The split also unwinds a partnership that made Shen a billionaire, while enriching Sequoia’s US partners and investors. That structure was designed to create shared interest in the firm’s global success, but Shen’s huge profits from China appeared to change the dynamic.
Two people close to Shen said he had begun to bristle at what he considered to be China’s outsized contributions to the profit-sharing pool. Shen “was agitating to be independent for a long time,” one of the people said. HongShan said the split was a collective decision that was made recently.
According to a person with direct knowledge of Sequoia’s profit-sharing arrangements, the US and Europe business has accounted for a greater proportion of total distributions to the pool overall.
Sequoia did not provide precise details of its profit-sharing.

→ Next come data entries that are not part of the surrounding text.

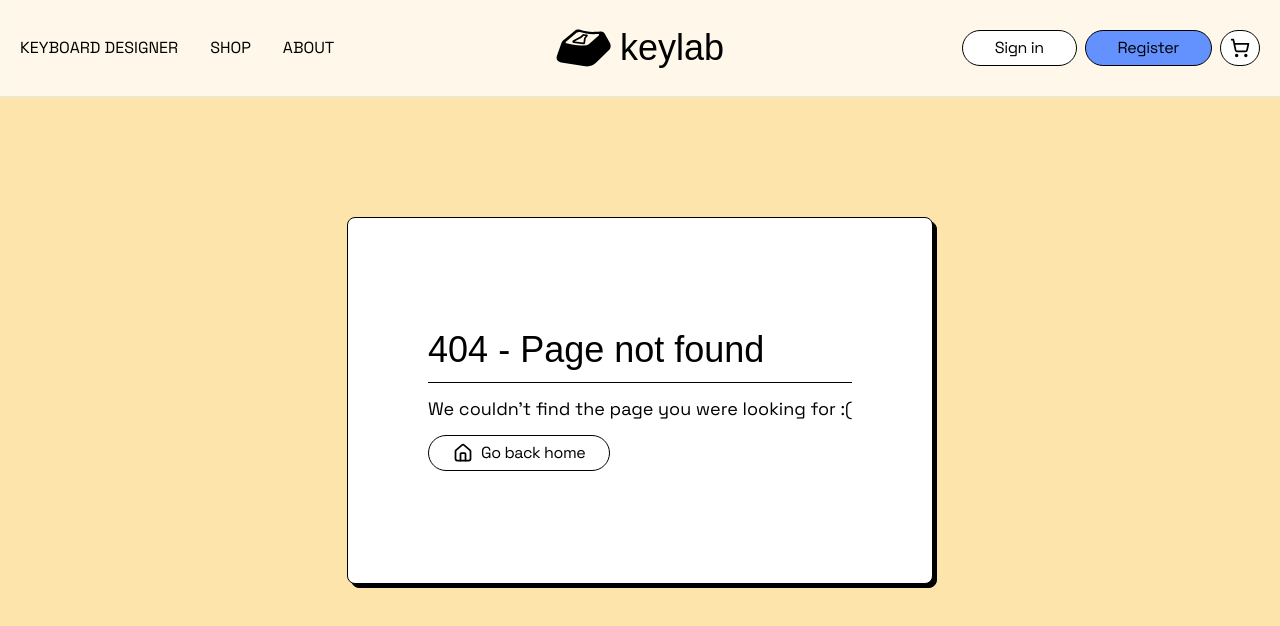
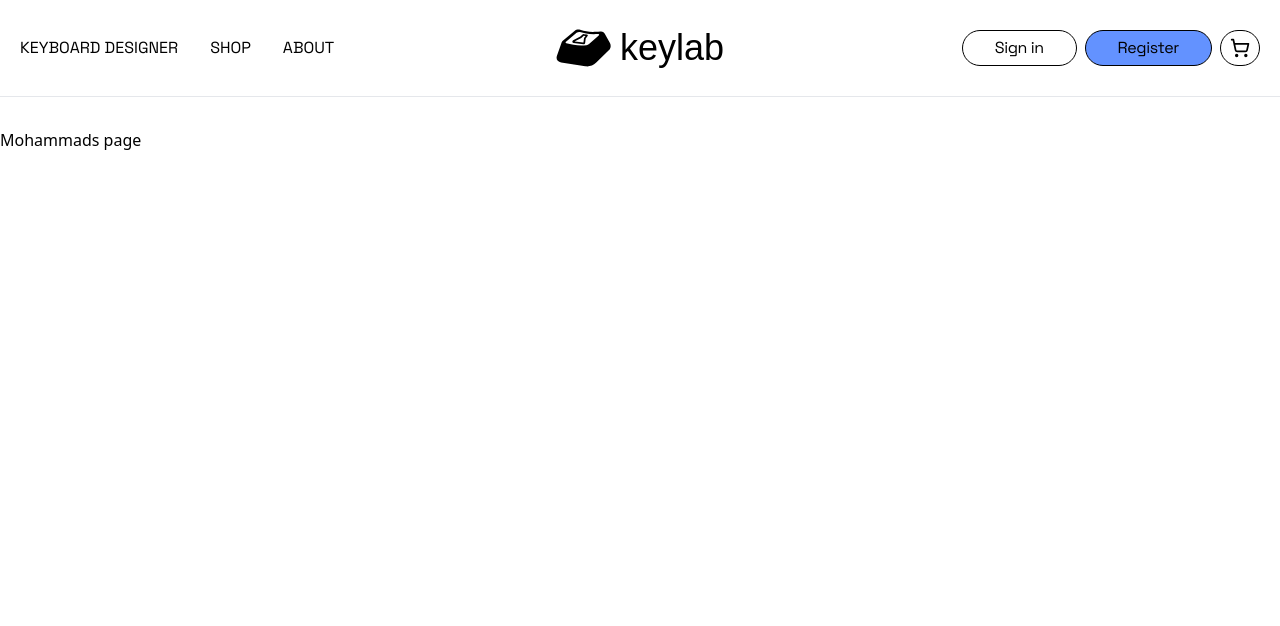
Before and after one commit to unchihugo/keylab, a React (Vite) app in the folder client/: page /about in a window 1280 px wide. Before the commit this address had no page. Shown: the top 626 px of the page. Built offline with nearby package versions, Linux system fonts and the light colour scheme; a web font is replaced by a local one.

Commit message:
implementing about us page

```diff
--- a/client/src/main.tsx
+++ b/client/src/main.tsx
@@ -9,6 +9,7 @@ import Home from './pages/Home'
 import NotFound from './pages/NotFound'
 import SignIn from './pages/sign-in'
 import ProtectedRoute from './components/ProtectedRoute'
+import About from './pages/About'
 
 const router = createBrowserRouter([
   {
@@ -20,6 +21,7 @@ const router = createBrowserRouter([
       { path: "/protected", element: <ProtectedRoute> <div>Protected</div> </ProtectedRoute> },
       { path: "/sign-in", element: <SignIn /> },
       { path: "*", element: <NotFound /> },
+      { path: "/about", element: <About /> },
     ]
   }
 ])
--- /dev/null
+++ b/client/src/pages/About.tsx
@@ -0,0 +1,5 @@
+export default function About() {
+    return(
+        <div className="mt-32">Mohammads page</div>
+    )
+}
```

The firm said the arrangement was always designed so that regional entities would ultimately receive profits in direct proportion to their contribution to the profit pool.
The break-up of the firm will also end a practice of employees in one Sequoia region investing alongside funds in another region — a strategy that has been lucrative for partners who have put personal wealth to work overseas.
Shen, for example, brought Sequoia’s global growth fund into rising ecommerce group Pinduoduo in an early funding round. Filings show former Sequoia US leader Doug Leone has already cashed out about $8mn of Pinduoduo shares.
Sequoia’s challenges have escalated as Beijing led a crackdown on consumer internet groups, and left Chinese venture capitalists chasing sensitive sectors aligned with government priorities at the heart of the US-China rivalry.
“Over the past couple of years Sequoia has faced a lot of pressure from the US side on its China business,” said one consultant to LPs in China. “The split means Neil can now find the right deals and invest without worrying about political pressure from the US.”
HongShan called the remark “completely baseless” and said that with a substantial base of limited partners from the US, it would continue to adhere to strict compliance protocols.
A changing of the guard at Sequoia — with former “senior steward” Leone being replaced by Botha at the top of the firm last year — may have edged Sequoia closer to decoupling, according to two venture capitalists who have invested alongside the firm.
Leone was a leading proponent of the close relationship with China as “the guy who pushed it”, according to one of the investors. Botha, he added, “doesn’t have much interest”.
Sequoia said the decision to split the firm was made by five current leaders of the firm, including Botha and Shen, who “collectively decided that the benefits no longer outweighed the costs”.
Shen’s HongShan will now be left standing on its own as it approaches institutions for new funding in a few years’ time. To prepare for this test Shen’s team has taken over managing relationships with limited partners and brought fundraising activities in-house.
When Sequoia China raised $9bn last year, about half of that came from US investors such as MassPRIM, University of Texas Investment Management Company and the University of Washington endowment, according to PitchBook.
To appease its American investors, Sequoia China has begun consulting outside policy experts before agreeing to sensitive investments. The group has also slowed the pace at which it is investing the newly raised $9bn, one person familiar with its activities said.
Sequoia’s move has led other US VCs to consider their own exposure to China. “Is this a harbinger of things to come?,” asked a partner at a rival venture firm. “Funds which had global ambitions, do they change their strategy?”